**Task to complete:** The full set of lines below has to be duplicated exactly, with no picture kept.

**Material for the task:**
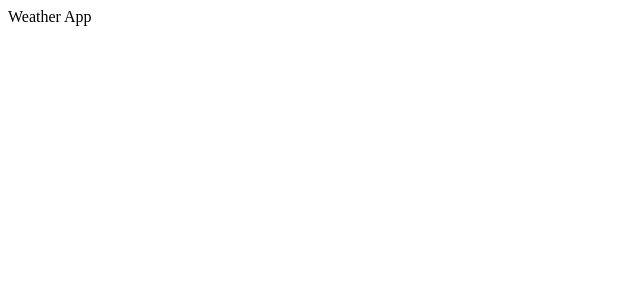
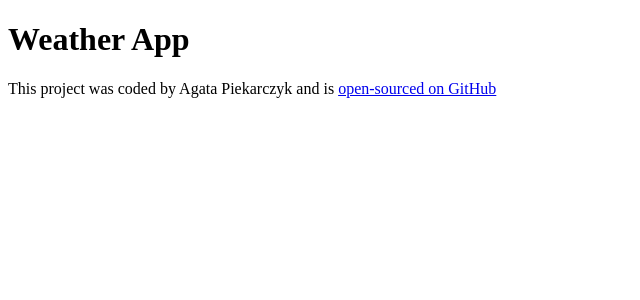
Before and after one commit to Agata349/react-weather-app-final, a React (Create React App) app: page / in a window 1280 px wide. Shown: the top 300 px of the page, without its empty margins (0-640 px from the left). Built offline with nearby package versions, Linux system fonts and the light colour scheme.

Commit message:
Open-source link added

```diff
--- a/src/App.js
+++ b/src/App.js
@@ -4,7 +4,13 @@
 export default function App() {
   return (
     <div className="App">
-      Weather App
+      <h1>Weather App</h1>
+      <footer>
+        This project was coded by Agata Piekarczyk and is {""}
+      <a href="https://github.com/Agata349/react-weather-app-final" target="_blank">
+        open-sourced on GitHub
+      </a>
+      </footer>
       </div>
   );
 }
```
Also changed, not shown: 1 other file (tests, documents, lock files or other folders).
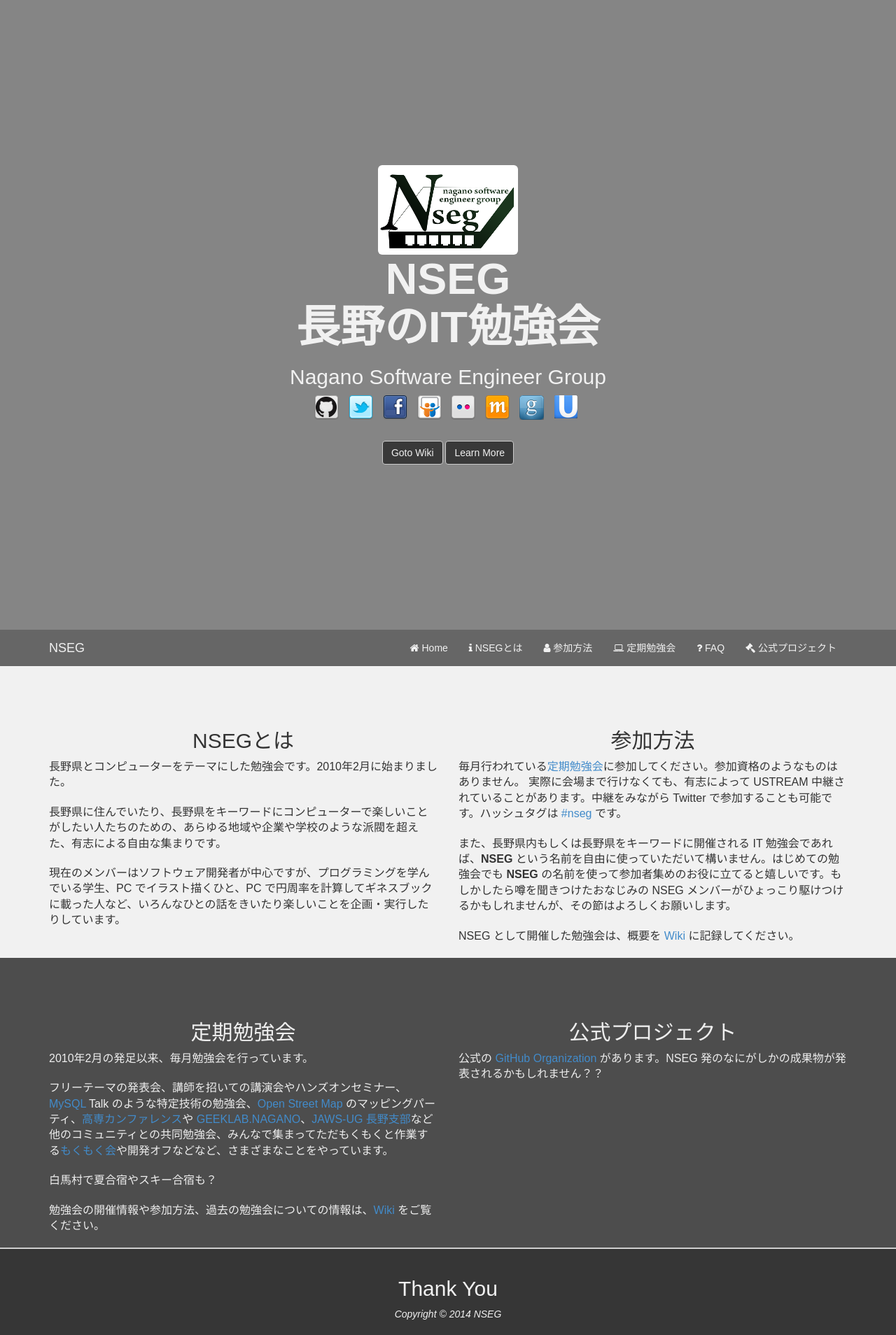
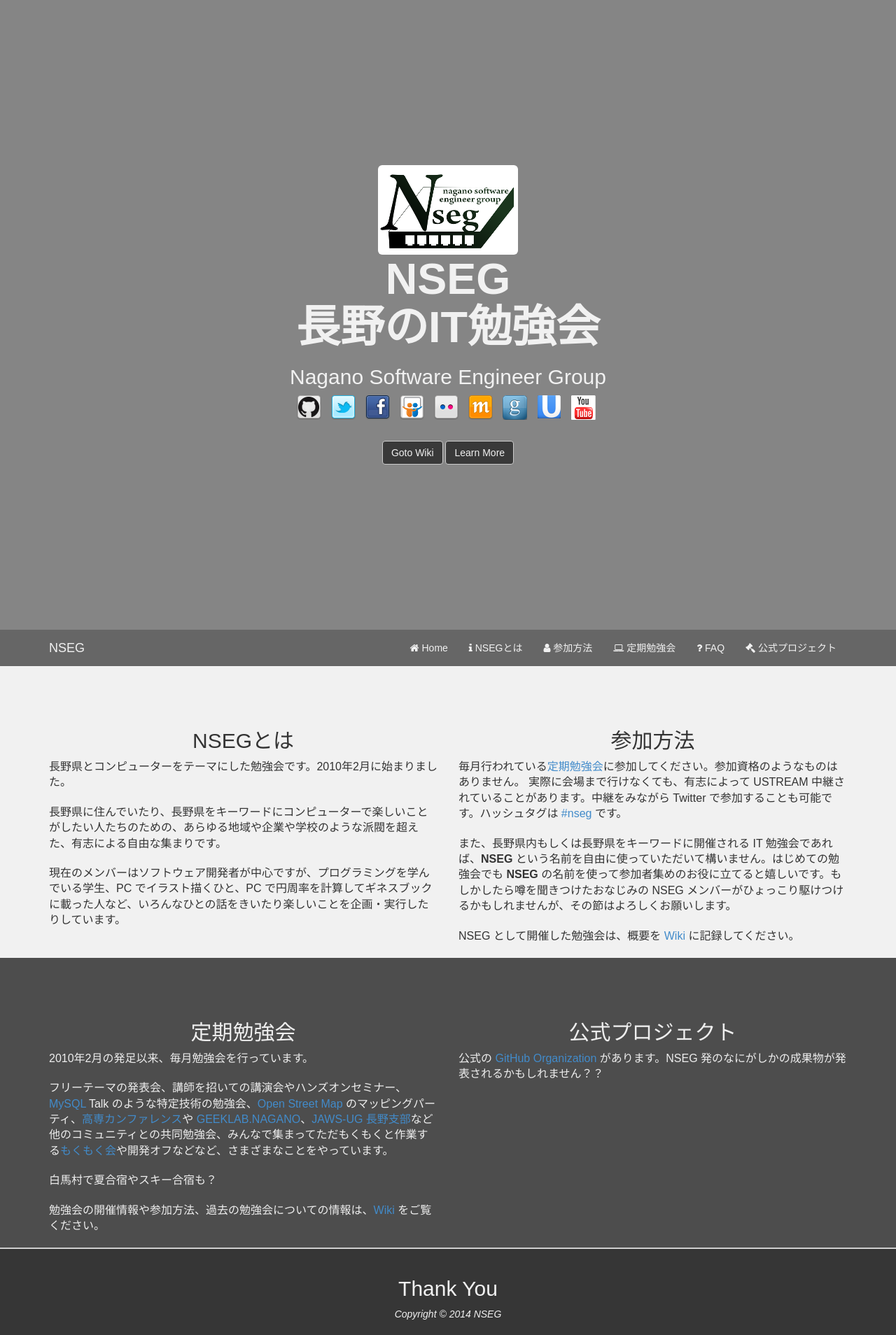
Before and after one commit to nseg-jp/w, a Jekyll site: the page built from index.md, in a window 1280 px wide. Shown: the whole page at 70% size. Built offline with Jekyll 4.4.1, drawn with Linux system fonts in a browser that asks for light colours; nearby versions of some CDN libraries.

Commit message:
add YouTube

```diff
--- a/_includes/mainvisual.html
+++ b/_includes/mainvisual.html
@@ -12,6 +12,7 @@
       <li><a href="http://mixi.jp/view_community.pl?id=5261144" target="_blank"><img src="{{ site.assets }}/img/social/mixi.png" alt="mixi" /></a></li>
       <li><a href="http://groups.google.com/forum/#!forum/n_seg" target="_blank"><img src="{{ site.assets }}/img/social/google.png" alt="Google Groups" /></a></li>
       <li><a href="http://www.ustream.tv/channel/nseg" target="_blank"><img src="{{ site.assets }}/img/social/ust.png" alt="USTREAM" /></a></li>
+      <li><a href="http://www.youtube.com/user/nsegjp/playlists" target="_blank"><img src="{{ site.assets }}/img/social/youtube.png" alt="YOUTUBE" /></a></li>
     </ul>
     <br />
     <a href="http://github.com/nseg-jp/w/wiki" target="_blank" class="btn btn-top">Goto Wiki</a>
```
Also changed, not shown: assets/img/social/youtube.png (added).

**Result below:**
Before and after one commit to Agata349/react-weather-app-final, a React (Create React App) app: page / in a window 1280 px wide. Shown: the top 300 px of the page, without its empty margins (0-640 px from the left). Built offline with nearby package versions, Linux system fonts and the light colour scheme.

Commit message:
Open-source link added

```diff
--- a/src/App.js
+++ b/src/App.js
@@ -4,7 +4,13 @@
 export default function App() {
   return (
     <div className="App">
-      Weather App
+      <h1>Weather App</h1>
+      <footer>
+        This project was coded by Agata Piekarczyk and is {""}
+      <a href="https://github.com/Agata349/react-weather-app-final" target="_blank">
+        open-sourced on GitHub
+      </a>
+      </footer>
       </div>
   );
 }
```
Also changed, not shown: 1 other file (tests, documents, lock files or other folders).
Before and after one commit to nseg-jp/w, a Jekyll site: the page built from index.md, in a window 1280 px wide. Shown: the whole page at 70% size. Built offline with Jekyll 4.4.1, drawn with Linux system fonts in a browser that asks for light colours; nearby versions of some CDN libraries.

Commit message:
add YouTube

```diff
--- a/_includes/mainvisual.html
+++ b/_includes/mainvisual.html
@@ -12,6 +12,7 @@
       <li><a href="http://mixi.jp/view_community.pl?id=5261144" target="_blank"><img src="{{ site.assets }}/img/social/mixi.png" alt="mixi" /></a></li>
       <li><a href="http://groups.google.com/forum/#!forum/n_seg" target="_blank"><img src="{{ site.assets }}/img/social/google.png" alt="Google Groups" /></a></li>
       <li><a href="http://www.ustream.tv/channel/nseg" target="_blank"><img src="{{ site.assets }}/img/social/ust.png" alt="USTREAM" /></a></li>
+      <li><a href="http://www.youtube.com/user/nsegjp/playlists" target="_blank"><img src="{{ site.assets }}/img/social/youtube.png" alt="YOUTUBE" /></a></li>
     </ul>
     <br />
     <a href="http://github.com/nseg-jp/w/wiki" target="_blank" class="btn btn-top">Goto Wiki</a>
```
Also changed, not shown: assets/img/social/youtube.png (added).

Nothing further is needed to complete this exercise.